Rattoon to Ray
(Rat*toon") n. [Sp. retoño.] One of the stems or shoots of sugar cane of the second year's
growth from the root, or later. See Plant-cane.
(Rat*toon"), v. i. [imp. & p. p. Rattooned (-t&oomacnd"); p. pr. & vb. n. Rattooning.] [Cf.
Sp. retoñar.] To sprout or spring up from the root, as sugar cane from the root of the previous year's
(Rau"cid) a. [L. raucus hoarse; cf. LL. raucidus.] Hoarse; raucous. [R.] Lamb.
(Rau"ci*ty) n. [L. raucitas, from raucus hoarse: cf. F. raucité.] Harshness of sound; rough
utterance; hoarseness; as, the raucity of a trumpet, or of the human voice.
(Rau"cous) a. [L. raucus.] Hoarse; harsh; rough; as, a raucous, thick tone. "His voice slightly
raucous." Aytoun. Rau"cous*ly, adv.
(Raught) obs. imp. & p. p. of Reach. Shak.
(Raught), obs. imp. & p. p. of Reck. Chaucer.
(Raunch) v. t. See Ranch. Spenser.
(Raun*soun") n. Ransom. [Obs.] Chaucer.
(Rav"age) n. [F., fr. (assumed) L. rapagium, rapaticum, fr. rapere to carry off by force, to
ravish. See Rapacious, Ravish.] Desolation by violence; violent ruin or destruction; devastation; havoc; waste; as,
the ravage of a lion; the ravages of fire or tempest; the ravages of an army, or of time.
Would one think 't were possible for loveAddison.
To make such ravage in a noble soul?
Syn. Despoilment; devastation; desolation; pillage; plunder; spoil; waste; ruin.
(Rav"age), v. t. [imp. & p. p. Ravaged (-ajd); p. pr. & vb. n. Ravaging ] [F. ravager. See
Ravage, n.] To lay waste by force; to desolate by violence; to commit havoc or devastation upon; to
spoil; to plunder; to consume.
Has ravaged more than half the globe.
His lands were daily ravaged, his cattle driven away.Macaulay.
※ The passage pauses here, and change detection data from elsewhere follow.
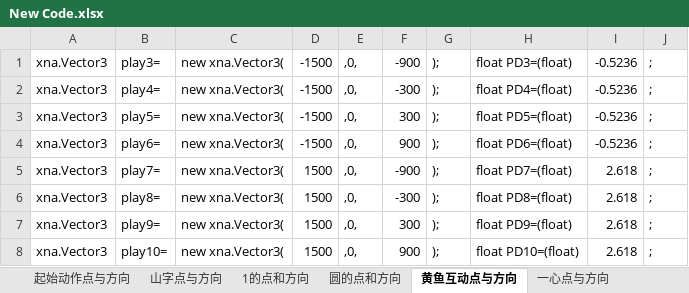
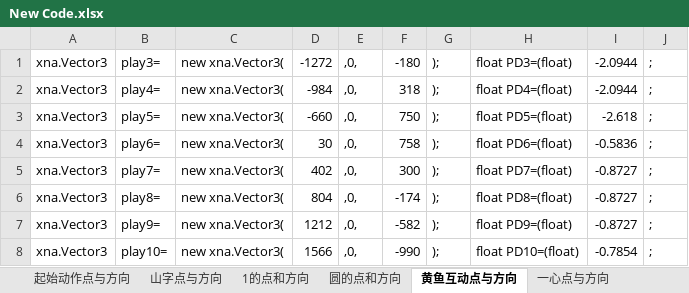
Before and after one commit to TonyNgcn/StrategyForUnderwaterRobot, an Excel workbook: New Code.xlsx, sheet 黄鱼互动点与方向, drawn as a sheet; values as stored, in another font and other column widths than the file's, no borders; the diff names each change by its address in the sheet, - before the commit and + after, or states it on an @@ line.

```diff
--- a/New Code.xlsx (sheet 黄鱼互动点与方向)
+++ b/New Code.xlsx (sheet 黄鱼互动点与方向)
-D1: -1500
+D1: -1272
-F1: -900
+F1: -180
-I1:I2: -0.5236
+I1:I2: -2.0944
-D2: -1500
+D2: -984
-F2: -300
+F2: 318
-D3: -1500
+D3: -660
-F3: 300
+F3: 750
-I3: -0.5236
+I3: -2.618
-D4: -1500
+D4: 30
-F4: 900
+F4: 758
-I4: -0.5236
+I4: -0.5836
-D5: 1500
+D5: 402
-F5: -900
+F5: 300
-I5:I7: 2.618
+I5:I7: -0.8727
-D6: 1500
+D6: 804
-F6: -300
+F6: -174
-D7: 1500
+D7: 1212
-F7: 300
+F7: -582
-D8: 1500
+D8: 1566
-F8: 900
+F8: -990
-I8: 2.618
+I8: -0.7854
```
Also changed, not shown: 2 other files.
Syn. To despoil; pillage; plunder; sack; spoil; devastate; desolate; destroy; waste; ruin.
(Rav"a*ger) n. One who, or that which, ravages or lays waste; spoiler.
(Rave) obs. imp. of Rive.
(Rave), n. [Prov. E. raves, or rathes, a frame laid on a wagon, for carrying hay, etc.] One of the
upper side pieces of the frame of a wagon body or a sleigh.
(Rave) v. i. [imp. & p. p. Raved (ravd); p. pr. & vb. n. Raving.] [F. rêver to rave, to be delirious,
to dream; perhaps fr. L. rabere to rave, rage, be mad or furious. Cf. Rage, Reverie.]